Anne Garrels reporting from Iraq in 2003.
Anne Garrels left this earth wishing she could go to Ukraine to cover the war, and tell more stories of struggle, courage, and survival. Annie and I handed off the keys to each other in many war zones, including Kosovo, Afghanistan and Iraq. When she died this week, at the age of 71, I thought of the long dinners we'd have before one of us left, filled with small gossip in bombed-out places, and long, restorative belly laughs.
But I want to use this time to hear from Annie.
She became a journalist in the 1970s, when women reporters were often assigned stories about homemaking or candidates' wives, and dismissed with little pet names by male editors and colleagues.

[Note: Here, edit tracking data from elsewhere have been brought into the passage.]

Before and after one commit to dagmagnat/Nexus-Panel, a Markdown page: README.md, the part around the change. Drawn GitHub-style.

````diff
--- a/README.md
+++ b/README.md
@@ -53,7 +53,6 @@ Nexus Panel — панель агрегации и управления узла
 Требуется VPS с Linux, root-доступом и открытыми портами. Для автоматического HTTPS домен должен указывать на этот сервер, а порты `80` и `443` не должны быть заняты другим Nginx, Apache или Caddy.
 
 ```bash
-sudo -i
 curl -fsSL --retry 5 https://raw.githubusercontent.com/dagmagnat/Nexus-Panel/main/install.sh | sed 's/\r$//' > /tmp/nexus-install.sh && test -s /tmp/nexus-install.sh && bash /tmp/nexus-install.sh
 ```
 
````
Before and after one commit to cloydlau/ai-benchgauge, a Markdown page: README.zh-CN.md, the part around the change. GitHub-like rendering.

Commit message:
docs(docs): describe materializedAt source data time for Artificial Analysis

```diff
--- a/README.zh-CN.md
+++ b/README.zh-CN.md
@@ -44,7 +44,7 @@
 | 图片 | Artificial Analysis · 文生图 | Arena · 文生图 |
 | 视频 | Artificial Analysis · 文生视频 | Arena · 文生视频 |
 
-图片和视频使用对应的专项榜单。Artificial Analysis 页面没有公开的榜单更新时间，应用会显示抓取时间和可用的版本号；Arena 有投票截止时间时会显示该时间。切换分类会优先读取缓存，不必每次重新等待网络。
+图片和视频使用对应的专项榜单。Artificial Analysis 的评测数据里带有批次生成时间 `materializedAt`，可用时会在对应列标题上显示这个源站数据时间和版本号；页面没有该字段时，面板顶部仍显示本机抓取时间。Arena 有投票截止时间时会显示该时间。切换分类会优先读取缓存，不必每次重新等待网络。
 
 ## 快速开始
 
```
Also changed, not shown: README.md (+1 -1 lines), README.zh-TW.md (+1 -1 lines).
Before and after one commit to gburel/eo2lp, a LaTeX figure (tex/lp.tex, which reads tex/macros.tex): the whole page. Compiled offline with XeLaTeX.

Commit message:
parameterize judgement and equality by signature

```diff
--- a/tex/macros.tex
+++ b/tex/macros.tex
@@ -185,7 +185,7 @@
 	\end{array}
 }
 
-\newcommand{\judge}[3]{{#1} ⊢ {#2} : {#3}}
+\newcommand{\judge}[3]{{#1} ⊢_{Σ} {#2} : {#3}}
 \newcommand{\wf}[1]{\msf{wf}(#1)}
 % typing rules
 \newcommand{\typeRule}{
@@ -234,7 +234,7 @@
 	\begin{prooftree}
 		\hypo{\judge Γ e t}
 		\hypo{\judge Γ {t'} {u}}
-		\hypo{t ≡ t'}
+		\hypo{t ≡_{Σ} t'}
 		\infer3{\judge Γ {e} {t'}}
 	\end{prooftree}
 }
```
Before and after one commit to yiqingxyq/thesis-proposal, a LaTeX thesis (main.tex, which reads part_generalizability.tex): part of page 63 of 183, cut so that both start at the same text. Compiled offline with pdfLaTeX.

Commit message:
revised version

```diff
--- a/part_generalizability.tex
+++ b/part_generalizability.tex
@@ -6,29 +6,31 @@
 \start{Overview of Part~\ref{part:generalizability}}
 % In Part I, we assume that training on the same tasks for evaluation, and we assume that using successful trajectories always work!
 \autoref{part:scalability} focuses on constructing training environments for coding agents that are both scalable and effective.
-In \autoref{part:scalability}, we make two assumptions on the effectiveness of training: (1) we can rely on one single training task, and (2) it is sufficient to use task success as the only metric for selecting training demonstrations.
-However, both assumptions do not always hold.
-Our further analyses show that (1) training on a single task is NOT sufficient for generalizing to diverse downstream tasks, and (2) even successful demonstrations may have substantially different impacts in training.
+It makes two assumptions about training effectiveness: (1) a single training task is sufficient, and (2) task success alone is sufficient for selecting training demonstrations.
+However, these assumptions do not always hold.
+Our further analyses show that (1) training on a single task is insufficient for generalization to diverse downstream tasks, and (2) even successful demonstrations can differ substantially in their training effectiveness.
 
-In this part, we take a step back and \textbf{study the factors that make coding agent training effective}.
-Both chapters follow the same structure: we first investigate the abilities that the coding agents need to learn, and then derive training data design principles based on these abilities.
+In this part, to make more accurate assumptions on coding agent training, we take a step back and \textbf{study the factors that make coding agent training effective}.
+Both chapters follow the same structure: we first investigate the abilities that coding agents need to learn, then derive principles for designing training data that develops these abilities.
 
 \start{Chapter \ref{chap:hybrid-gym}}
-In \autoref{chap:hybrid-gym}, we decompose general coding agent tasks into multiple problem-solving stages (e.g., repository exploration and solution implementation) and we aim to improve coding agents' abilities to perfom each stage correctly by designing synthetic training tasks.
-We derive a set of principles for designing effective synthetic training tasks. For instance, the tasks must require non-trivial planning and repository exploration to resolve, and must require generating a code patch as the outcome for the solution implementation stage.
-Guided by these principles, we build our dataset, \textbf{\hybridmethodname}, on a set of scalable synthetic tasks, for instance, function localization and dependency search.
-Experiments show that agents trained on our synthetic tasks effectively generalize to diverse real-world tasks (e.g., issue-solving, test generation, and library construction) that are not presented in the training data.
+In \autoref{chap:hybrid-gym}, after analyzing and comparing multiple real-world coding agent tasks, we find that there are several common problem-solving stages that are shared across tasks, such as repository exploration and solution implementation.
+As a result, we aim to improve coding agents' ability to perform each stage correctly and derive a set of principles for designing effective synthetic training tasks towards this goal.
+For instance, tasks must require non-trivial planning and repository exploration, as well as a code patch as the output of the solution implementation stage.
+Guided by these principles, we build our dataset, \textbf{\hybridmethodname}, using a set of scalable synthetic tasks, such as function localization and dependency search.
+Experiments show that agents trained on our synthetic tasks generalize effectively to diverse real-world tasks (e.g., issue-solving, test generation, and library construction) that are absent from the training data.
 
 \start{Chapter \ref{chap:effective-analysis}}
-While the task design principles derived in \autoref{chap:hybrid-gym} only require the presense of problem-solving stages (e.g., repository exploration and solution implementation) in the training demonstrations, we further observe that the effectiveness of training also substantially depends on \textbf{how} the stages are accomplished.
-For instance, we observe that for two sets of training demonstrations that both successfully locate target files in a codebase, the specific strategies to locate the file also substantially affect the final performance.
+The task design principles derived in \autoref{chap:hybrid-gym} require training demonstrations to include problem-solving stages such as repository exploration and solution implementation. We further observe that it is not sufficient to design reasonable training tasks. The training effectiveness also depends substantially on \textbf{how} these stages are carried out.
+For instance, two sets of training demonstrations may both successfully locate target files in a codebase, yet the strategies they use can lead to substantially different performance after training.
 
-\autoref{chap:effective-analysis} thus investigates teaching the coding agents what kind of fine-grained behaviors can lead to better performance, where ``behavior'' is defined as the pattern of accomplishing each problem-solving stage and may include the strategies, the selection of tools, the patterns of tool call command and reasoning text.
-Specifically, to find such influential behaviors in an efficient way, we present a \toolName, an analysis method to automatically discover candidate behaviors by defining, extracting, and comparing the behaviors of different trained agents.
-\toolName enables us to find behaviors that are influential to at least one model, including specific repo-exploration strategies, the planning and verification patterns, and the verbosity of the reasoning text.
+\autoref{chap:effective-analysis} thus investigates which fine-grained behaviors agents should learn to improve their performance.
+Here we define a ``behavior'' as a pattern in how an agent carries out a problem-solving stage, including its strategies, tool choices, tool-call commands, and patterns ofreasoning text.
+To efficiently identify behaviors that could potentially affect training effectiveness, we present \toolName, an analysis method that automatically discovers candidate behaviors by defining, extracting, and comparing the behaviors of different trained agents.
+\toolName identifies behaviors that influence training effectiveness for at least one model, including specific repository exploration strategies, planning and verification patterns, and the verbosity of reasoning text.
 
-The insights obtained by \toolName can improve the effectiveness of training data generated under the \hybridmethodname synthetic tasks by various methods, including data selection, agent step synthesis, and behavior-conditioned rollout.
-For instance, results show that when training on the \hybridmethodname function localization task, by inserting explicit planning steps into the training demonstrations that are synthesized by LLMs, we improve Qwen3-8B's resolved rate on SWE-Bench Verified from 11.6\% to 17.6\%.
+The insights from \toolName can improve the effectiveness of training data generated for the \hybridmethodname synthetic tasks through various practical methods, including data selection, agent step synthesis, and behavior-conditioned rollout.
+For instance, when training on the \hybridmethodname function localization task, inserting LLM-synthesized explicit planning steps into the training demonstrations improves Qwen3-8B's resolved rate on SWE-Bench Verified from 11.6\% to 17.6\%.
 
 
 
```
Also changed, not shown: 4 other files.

Annie always said she found it an advantage to be a woman journalist, "especially, ironically in societies where women are sequestered," she once wrote. "I can walk both sides of the street, talking the talk with male officials while visiting the women's inner sanctums, which are often off-limits to foreign males."
Her 2017 book Putin Country describes the taxi drivers, teachers and gangsters she met over two decades of visits to Chelyabinsk, Russia - a former Soviet military region near the Ural mountains.
She learned a lot, she wrote, in a women's banya, or bath house, where, she said, "Languorous discussions are interspersed with douses of cold water ... perhaps a beer."
"It's hard to find women who have much good to say about Russian men," she wrote. One woman told Annie, "'While many men took to their couch and bottle, we women forced ourselves to adjust. Someone had to feed the children.'"
Her 2004 book, Naked in Baghdad, tells of her weeks as the only broadcast journalist who remained in the city as U.S. forces bombed the capital.
Because Annie stayed in Baghdad, she got some shopkeepers who stayed up all night to guard against looters to tell her how the U.S. "victory" made them anxious. She wrote:
"'I've never known freedom," thirty-three-year-old Ali al-Abadi says, the tremor in his voice revealing a jumble of mixed emotions. "We want a just government, but we want a just Iraqi government,' he adds. ... They want nothing to do with anyone who has just come back from living in luxury abroad while they themselves have suffered at home."
And because Anne Garrels had shared some of those most dangerous times with them, in place after place around the globe, people would look her in the eye and talk to her.